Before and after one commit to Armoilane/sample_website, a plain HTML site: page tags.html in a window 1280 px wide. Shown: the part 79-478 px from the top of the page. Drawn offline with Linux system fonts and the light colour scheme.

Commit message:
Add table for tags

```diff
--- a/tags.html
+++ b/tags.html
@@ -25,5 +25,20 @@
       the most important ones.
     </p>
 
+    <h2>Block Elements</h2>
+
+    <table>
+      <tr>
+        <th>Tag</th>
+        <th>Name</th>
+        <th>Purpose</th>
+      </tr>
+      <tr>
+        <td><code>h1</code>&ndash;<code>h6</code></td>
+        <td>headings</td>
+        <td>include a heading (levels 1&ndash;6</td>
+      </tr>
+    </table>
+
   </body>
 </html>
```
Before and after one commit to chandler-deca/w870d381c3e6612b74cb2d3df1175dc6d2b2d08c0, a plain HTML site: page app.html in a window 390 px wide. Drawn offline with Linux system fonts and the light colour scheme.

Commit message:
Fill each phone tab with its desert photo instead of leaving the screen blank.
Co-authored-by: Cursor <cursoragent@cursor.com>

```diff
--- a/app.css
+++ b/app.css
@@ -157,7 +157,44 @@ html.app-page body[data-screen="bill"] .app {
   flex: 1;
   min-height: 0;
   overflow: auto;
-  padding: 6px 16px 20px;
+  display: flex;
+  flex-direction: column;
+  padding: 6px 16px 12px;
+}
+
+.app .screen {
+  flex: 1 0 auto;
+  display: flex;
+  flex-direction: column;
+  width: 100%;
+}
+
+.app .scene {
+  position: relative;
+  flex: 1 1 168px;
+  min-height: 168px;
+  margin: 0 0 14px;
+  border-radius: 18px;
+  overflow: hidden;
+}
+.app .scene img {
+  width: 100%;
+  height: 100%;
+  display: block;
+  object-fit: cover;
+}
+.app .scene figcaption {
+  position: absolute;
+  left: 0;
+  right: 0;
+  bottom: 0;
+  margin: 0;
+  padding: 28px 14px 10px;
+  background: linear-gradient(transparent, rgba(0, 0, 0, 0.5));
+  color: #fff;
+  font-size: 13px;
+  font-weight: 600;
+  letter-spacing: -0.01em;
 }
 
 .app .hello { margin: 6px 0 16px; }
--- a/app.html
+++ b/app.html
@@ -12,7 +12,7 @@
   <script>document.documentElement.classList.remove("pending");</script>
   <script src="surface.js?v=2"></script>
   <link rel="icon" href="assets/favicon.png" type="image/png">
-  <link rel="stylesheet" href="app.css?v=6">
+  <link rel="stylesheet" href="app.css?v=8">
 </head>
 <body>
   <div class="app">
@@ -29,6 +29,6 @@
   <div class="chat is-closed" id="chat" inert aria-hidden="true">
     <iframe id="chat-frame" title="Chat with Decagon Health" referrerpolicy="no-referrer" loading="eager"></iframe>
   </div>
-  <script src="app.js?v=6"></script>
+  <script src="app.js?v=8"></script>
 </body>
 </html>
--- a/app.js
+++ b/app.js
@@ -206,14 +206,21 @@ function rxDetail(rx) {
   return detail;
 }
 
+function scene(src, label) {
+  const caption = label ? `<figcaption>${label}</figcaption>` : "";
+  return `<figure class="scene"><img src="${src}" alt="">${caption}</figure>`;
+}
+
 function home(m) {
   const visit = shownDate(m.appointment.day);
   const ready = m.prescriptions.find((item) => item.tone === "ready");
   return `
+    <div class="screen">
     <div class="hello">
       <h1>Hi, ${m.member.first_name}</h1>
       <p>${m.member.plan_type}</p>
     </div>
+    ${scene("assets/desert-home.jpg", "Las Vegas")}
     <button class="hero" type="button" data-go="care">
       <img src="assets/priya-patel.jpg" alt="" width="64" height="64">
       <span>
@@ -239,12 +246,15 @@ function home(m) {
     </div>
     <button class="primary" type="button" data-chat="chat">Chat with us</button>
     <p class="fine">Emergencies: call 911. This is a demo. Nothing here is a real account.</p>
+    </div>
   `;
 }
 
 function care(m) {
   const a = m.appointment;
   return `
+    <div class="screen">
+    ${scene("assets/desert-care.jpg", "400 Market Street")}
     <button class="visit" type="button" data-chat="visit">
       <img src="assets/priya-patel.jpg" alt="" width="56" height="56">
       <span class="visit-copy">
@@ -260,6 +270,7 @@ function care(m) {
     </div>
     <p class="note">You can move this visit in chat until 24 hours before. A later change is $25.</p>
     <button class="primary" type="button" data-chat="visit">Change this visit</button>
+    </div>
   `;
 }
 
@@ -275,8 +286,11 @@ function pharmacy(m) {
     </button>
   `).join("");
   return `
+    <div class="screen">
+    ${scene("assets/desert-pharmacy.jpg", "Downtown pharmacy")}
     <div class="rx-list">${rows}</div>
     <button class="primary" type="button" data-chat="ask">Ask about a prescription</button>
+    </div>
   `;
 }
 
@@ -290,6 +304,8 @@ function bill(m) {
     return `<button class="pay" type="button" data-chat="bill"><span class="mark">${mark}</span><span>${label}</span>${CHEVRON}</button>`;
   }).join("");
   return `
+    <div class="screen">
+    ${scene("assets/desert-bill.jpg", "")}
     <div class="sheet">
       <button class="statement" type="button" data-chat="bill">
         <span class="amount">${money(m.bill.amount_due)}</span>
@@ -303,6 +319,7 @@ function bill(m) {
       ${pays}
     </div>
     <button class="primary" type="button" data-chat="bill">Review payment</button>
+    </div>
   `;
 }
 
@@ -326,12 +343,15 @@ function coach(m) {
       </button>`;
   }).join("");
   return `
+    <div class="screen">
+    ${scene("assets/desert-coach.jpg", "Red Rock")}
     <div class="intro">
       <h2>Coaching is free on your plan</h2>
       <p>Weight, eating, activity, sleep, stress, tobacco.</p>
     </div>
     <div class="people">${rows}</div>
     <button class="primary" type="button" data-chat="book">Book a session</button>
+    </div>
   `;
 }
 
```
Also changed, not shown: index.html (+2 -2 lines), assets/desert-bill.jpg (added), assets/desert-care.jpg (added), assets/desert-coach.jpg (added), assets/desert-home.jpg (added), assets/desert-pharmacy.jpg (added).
____
• What needs to be done
Where the string "tags" appears in a line of the entries, that line counts; state the total number of such lines and nothing else.

• Expected answer
4